Jets were involved in six total accidents, one of which killed five people, in the first quarter, compared with 12 total accidents, two fatal accidents and 20 fatalities in the first quarter a year ago. Eighteen people were killed in one jet accident alone on March 29 last year–a Part 135 Gulfstream III on approach to Aspen (Colo.) Airport.
Turboprops were involved in 16 total accidents, four of which killed 10 people in the first quarter vs 11 total accidents, five fatal crashes and 25 people killed in the same period last year.
There were no fatal crashes involving Part 91 jets or turboprops flown by career crews in the first quarter of last year, but there was one this year–the crash of a U.S.-registered Challenger in England, killing five people.
Fractional operations continue to amass an enviable safety record, according to Breiling’s figures.
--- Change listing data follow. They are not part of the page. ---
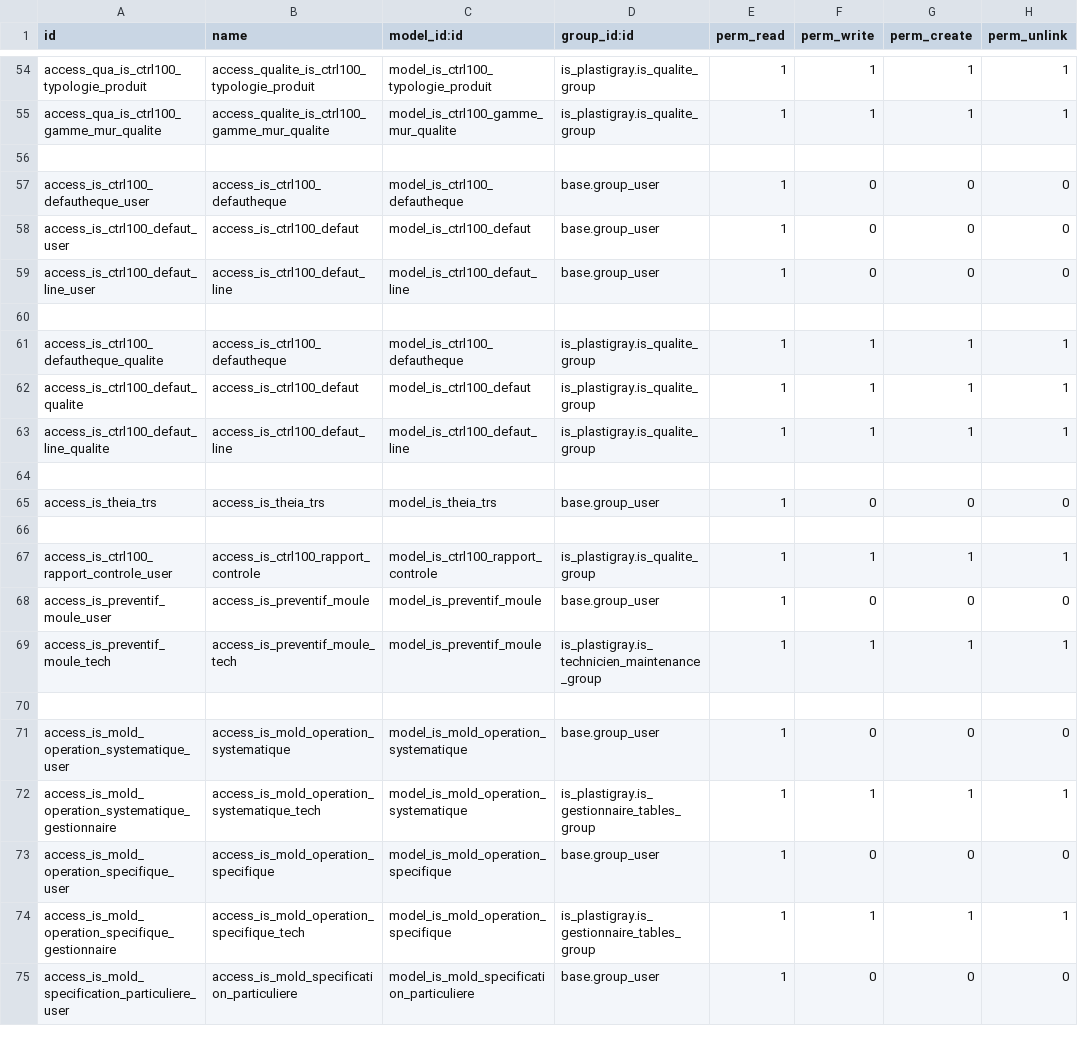
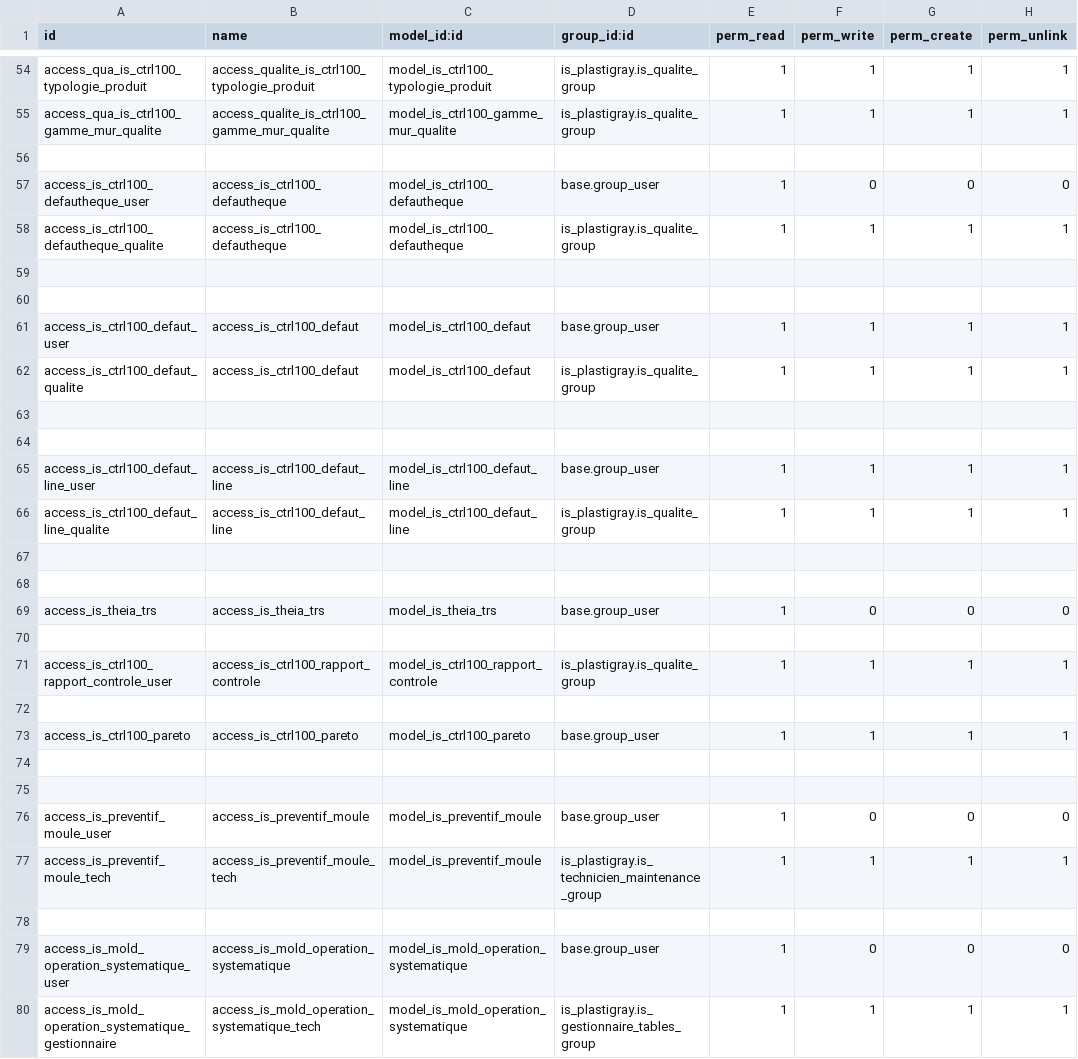
Before and after one commit to tonygalmiche/is_pg_2019, a CSV file: security/ir.model.access.csv, drawn as a sheet; only a part is shown, gaps mark what is left out; the shorter side is filled out with more unchanged rows.

Commit message:
add pareto

```diff
--- a/security/ir.model.access.csv
+++ b/security/ir.model.access.csv
@@ -57,8 +57,12 @@ access_qua_is_ctrl100_gamme_mur_qualite,access_qualite_is_ctrl100_gamme_mur_qual
 access_is_ctrl100_defautheque_user,access_is_ctrl100_defautheque,model_is_ctrl100_defautheque,base.group_user,1,0,0,0
-access_is_ctrl100_defaut_user,access_is_ctrl100_defaut,model_is_ctrl100_defaut,base.group_user,1,0,0,0
-access_is_ctrl100_defaut_line_user,access_is_ctrl100_defaut_line,model_is_ctrl100_defaut_line,base.group_user,1,0,0,0
+access_is_ctrl100_defautheque_qualite,access_is_ctrl100_defautheque,model_is_ctrl100_defautheque,is_plastigray.is_qualite_group,1,1,1,1
 
-access_is_ctrl100_defautheque_qualite,access_is_ctrl100_defautheque,model_is_ctrl100_defautheque,is_plastigray.is_qualite_group,1,1,1,1
+
+access_is_ctrl100_defaut_user,access_is_ctrl100_defaut,model_is_ctrl100_defaut,base.group_user,1,1,1,1
 access_is_ctrl100_defaut_qualite,access_is_ctrl100_defaut,model_is_ctrl100_defaut,is_plastigray.is_qualite_group,1,1,1,1
+
+
+access_is_ctrl100_defaut_line_user,access_is_ctrl100_defaut_line,model_is_ctrl100_defaut_line,base.group_user,1,1,1,1
 access_is_ctrl100_defaut_line_qualite,access_is_ctrl100_defaut_line,model_is_ctrl100_defaut_line,is_plastigray.is_qualite_group,1,1,1,1
+
 
@@ -67,2 +71,6 @@ access_is_theia_trs,access_is_theia_trs,model_is_theia_trs,base.group_user,1,0,0
 access_is_ctrl100_rapport_controle_user,access_is_ctrl100_rapport_controle,model_is_ctrl100_rapport_controle,is_plastigray.is_qualite_group,1,1,1,1
+
+access_is_ctrl100_pareto,access_is_ctrl100_pareto,model_is_ctrl100_pareto,base.group_user,1,1,1,1
+
+
 access_is_preventif_moule_user,access_is_preventif_moule,model_is_preventif_moule,base.group_user,1,0,0,0
```
Also changed, not shown: 6 other files.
There was just one reportable accident in the first quarter of this year (a Flight Options MU-300 was substantially damaged during a runway overrun on February 10), compared with just one incident in the first three months of last year. (Breiling’s 2001 jet and turboprop accidents review is now available.)
In its recently released aviation accident statistics for last year, the NTSB reported that despite fewer accidents last year (1,721 compared with 1,838 in 2000), the accident rate (the number of accidents per 100,000 flight hours) increased slightly from 6.33 in 2000 to 6.56 last year. General aviation was the only category of air transportation to report an increase in its accident rate, said the Safety Board, “which is attributable to the fact that fewer hours were flown by general aviation aircraft last year than in 2000.” The NTSB also didn’t break down general aviation’s accident statistics into its various segments.
For on-demand air taxis, the NTSB said the accident rate decreased from 2.28 in 2000 to 2.12 last year.
As previously reported, Breiling’s figures show business jets suffered 19 total accidents and 25 fatalities last year vs 13 accidents and 15 killed in 2000. Forty-seven people were killed in 16 accidents last year involving business turboprops, compared with 41 fatalities in 11 accidents in 2000 (AIN, February, page 8).